Web page edit records:
□ □ □ □ □ □ □
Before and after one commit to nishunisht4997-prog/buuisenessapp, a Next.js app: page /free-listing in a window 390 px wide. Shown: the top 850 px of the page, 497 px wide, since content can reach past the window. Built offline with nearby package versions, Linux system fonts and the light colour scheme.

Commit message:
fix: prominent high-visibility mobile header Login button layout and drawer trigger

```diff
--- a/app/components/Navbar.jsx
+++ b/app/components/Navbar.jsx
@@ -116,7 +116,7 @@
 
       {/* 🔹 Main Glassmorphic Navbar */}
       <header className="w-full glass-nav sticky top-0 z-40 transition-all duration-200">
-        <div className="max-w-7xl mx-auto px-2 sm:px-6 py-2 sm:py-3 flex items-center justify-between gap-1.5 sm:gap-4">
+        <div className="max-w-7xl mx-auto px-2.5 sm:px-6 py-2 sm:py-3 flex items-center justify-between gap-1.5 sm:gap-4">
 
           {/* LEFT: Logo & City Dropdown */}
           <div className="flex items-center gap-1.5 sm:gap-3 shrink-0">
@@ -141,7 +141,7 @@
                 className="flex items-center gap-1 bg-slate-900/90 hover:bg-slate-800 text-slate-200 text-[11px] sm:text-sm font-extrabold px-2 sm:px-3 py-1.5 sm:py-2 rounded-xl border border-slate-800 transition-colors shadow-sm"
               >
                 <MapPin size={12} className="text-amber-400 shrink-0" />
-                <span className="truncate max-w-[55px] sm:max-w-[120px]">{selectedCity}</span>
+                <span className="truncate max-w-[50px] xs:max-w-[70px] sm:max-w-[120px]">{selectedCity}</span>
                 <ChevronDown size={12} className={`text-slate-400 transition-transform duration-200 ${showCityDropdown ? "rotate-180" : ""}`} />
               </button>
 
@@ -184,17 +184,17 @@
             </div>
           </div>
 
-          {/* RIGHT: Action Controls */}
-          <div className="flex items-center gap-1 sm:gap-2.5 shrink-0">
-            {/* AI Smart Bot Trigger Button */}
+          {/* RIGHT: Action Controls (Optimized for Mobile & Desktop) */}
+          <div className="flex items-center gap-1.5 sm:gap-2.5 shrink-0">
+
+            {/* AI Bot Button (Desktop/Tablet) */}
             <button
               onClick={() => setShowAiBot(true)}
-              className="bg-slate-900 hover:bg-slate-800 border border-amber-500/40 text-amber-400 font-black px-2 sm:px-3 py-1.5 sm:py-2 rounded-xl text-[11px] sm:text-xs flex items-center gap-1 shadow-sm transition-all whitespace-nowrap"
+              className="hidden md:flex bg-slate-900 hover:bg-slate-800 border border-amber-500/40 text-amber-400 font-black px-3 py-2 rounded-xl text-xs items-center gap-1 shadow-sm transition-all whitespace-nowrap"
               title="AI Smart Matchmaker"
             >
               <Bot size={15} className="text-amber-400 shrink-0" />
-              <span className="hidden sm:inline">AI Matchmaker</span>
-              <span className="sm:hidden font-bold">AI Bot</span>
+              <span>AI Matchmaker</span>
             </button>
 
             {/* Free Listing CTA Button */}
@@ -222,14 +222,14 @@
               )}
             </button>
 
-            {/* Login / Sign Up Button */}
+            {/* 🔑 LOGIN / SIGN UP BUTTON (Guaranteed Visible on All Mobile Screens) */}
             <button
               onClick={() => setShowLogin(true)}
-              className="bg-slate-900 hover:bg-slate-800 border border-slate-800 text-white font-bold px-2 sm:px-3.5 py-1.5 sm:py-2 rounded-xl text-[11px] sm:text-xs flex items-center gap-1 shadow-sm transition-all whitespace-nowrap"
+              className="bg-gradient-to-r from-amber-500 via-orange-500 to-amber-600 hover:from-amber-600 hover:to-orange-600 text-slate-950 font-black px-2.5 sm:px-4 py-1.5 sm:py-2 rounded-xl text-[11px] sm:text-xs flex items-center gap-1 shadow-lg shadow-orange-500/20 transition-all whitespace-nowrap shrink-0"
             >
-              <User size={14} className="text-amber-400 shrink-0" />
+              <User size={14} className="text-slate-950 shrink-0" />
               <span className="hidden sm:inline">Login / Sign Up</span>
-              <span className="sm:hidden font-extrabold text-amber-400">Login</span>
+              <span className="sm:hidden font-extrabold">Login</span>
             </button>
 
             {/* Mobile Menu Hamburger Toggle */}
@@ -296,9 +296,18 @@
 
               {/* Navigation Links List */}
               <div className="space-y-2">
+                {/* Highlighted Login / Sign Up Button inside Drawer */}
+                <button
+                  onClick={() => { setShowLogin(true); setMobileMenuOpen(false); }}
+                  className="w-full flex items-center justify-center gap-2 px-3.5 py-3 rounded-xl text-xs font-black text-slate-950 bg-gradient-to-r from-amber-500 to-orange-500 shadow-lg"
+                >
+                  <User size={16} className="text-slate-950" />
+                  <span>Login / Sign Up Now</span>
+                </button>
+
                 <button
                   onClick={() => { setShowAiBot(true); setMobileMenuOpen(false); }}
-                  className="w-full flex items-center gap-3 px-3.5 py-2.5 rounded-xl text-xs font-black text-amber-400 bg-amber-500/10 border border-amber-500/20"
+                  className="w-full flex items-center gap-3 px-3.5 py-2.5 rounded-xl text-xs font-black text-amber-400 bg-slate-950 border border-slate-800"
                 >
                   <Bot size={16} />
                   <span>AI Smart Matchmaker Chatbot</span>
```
□ □ □ □ □ □ □
__What you need to do__:
All of the entries above need to be printed again exactly.

__Answer to the problem__:
Before and after one commit to nishunisht4997-prog/buuisenessapp, a Next.js app: page /free-listing in a window 390 px wide. Shown: the top 850 px of the page, 497 px wide, since content can reach past the window. Built offline with nearby package versions, Linux system fonts and the light colour scheme.

Commit message:
fix: prominent high-visibility mobile header Login button layout and drawer trigger

```diff
--- a/app/components/Navbar.jsx
+++ b/app/components/Navbar.jsx
@@ -116,7 +116,7 @@
 
       {/* 🔹 Main Glassmorphic Navbar */}
       <header className="w-full glass-nav sticky top-0 z-40 transition-all duration-200">
-        <div className="max-w-7xl mx-auto px-2 sm:px-6 py-2 sm:py-3 flex items-center justify-between gap-1.5 sm:gap-4">
+        <div className="max-w-7xl mx-auto px-2.5 sm:px-6 py-2 sm:py-3 flex items-center justify-between gap-1.5 sm:gap-4">
 
           {/* LEFT: Logo & City Dropdown */}
           <div className="flex items-center gap-1.5 sm:gap-3 shrink-0">
@@ -141,7 +141,7 @@
                 className="flex items-center gap-1 bg-slate-900/90 hover:bg-slate-800 text-slate-200 text-[11px] sm:text-sm font-extrabold px-2 sm:px-3 py-1.5 sm:py-2 rounded-xl border border-slate-800 transition-colors shadow-sm"
               >
                 <MapPin size={12} className="text-amber-400 shrink-0" />
-                <span className="truncate max-w-[55px] sm:max-w-[120px]">{selectedCity}</span>
+                <span className="truncate max-w-[50px] xs:max-w-[70px] sm:max-w-[120px]">{selectedCity}</span>
                 <ChevronDown size={12} className={`text-slate-400 transition-transform duration-200 ${showCityDropdown ? "rotate-180" : ""}`} />
               </button>
 
@@ -184,17 +184,17 @@
             </div>
           </div>
 
-          {/* RIGHT: Action Controls */}
-          <div className="flex items-center gap-1 sm:gap-2.5 shrink-0">
-            {/* AI Smart Bot Trigger Button */}
+          {/* RIGHT: Action Controls (Optimized for Mobile & Desktop) */}
+          <div className="flex items-center gap-1.5 sm:gap-2.5 shrink-0">
+
+            {/* AI Bot Button (Desktop/Tablet) */}
             <button
               onClick={() => setShowAiBot(true)}
-              className="bg-slate-900 hover:bg-slate-800 border border-amber-500/40 text-amber-400 font-black px-2 sm:px-3 py-1.5 sm:py-2 rounded-xl text-[11px] sm:text-xs flex items-center gap-1 shadow-sm transition-all whitespace-nowrap"
+              className="hidden md:flex bg-slate-900 hover:bg-slate-800 border border-amber-500/40 text-amber-400 font-black px-3 py-2 rounded-xl text-xs items-center gap-1 shadow-sm transition-all whitespace-nowrap"
               title="AI Smart Matchmaker"
             >
               <Bot size={15} className="text-amber-400 shrink-0" />
-              <span className="hidden sm:inline">AI Matchmaker</span>
-              <span className="sm:hidden font-bold">AI Bot</span>
+              <span>AI Matchmaker</span>
             </button>
 
             {/* Free Listing CTA Button */}
@@ -222,14 +222,14 @@
               )}
             </button>
 
-            {/* Login / Sign Up Button */}
+            {/* 🔑 LOGIN / SIGN UP BUTTON (Guaranteed Visible on All Mobile Screens) */}
             <button
               onClick={() => setShowLogin(true)}
-              className="bg-slate-900 hover:bg-slate-800 border border-slate-800 text-white font-bold px-2 sm:px-3.5 py-1.5 sm:py-2 rounded-xl text-[11px] sm:text-xs flex items-center gap-1 shadow-sm transition-all whitespace-nowrap"
+              className="bg-gradient-to-r from-amber-500 via-orange-500 to-amber-600 hover:from-amber-600 hover:to-orange-600 text-slate-950 font-black px-2.5 sm:px-4 py-1.5 sm:py-2 rounded-xl text-[11px] sm:text-xs flex items-center gap-1 shadow-lg shadow-orange-500/20 transition-all whitespace-nowrap shrink-0"
             >
-              <User size={14} className="text-amber-400 shrink-0" />
+              <User size={14} className="text-slate-950 shrink-0" />
               <span className="hidden sm:inline">Login / Sign Up</span>
-              <span className="sm:hidden font-extrabold text-amber-400">Login</span>
+              <span className="sm:hidden font-extrabold">Login</span>
             </button>
 
             {/* Mobile Menu Hamburger Toggle */}
@@ -296,9 +296,18 @@
 
               {/* Navigation Links List */}
               <div className="space-y-2">
+                {/* Highlighted Login / Sign Up Button inside Drawer */}
+                <button
+                  onClick={() => { setShowLogin(true); setMobileMenuOpen(false); }}
+                  className="w-full flex items-center justify-center gap-2 px-3.5 py-3 rounded-xl text-xs font-black text-slate-950 bg-gradient-to-r from-amber-500 to-orange-500 shadow-lg"
+                >
+                  <User size={16} className="text-slate-950" />
+                  <span>Login / Sign Up Now</span>
+                </button>
+
                 <button
                   onClick={() => { setShowAiBot(true); setMobileMenuOpen(false); }}
-                  className="w-full flex items-center gap-3 px-3.5 py-2.5 rounded-xl text-xs font-black text-amber-400 bg-amber-500/10 border border-amber-500/20"
+                  className="w-full flex items-center gap-3 px-3.5 py-2.5 rounded-xl text-xs font-black text-amber-400 bg-slate-950 border border-slate-800"
                 >
                   <Bot size={16} />
                   <span>AI Smart Matchmaker Chatbot</span>
```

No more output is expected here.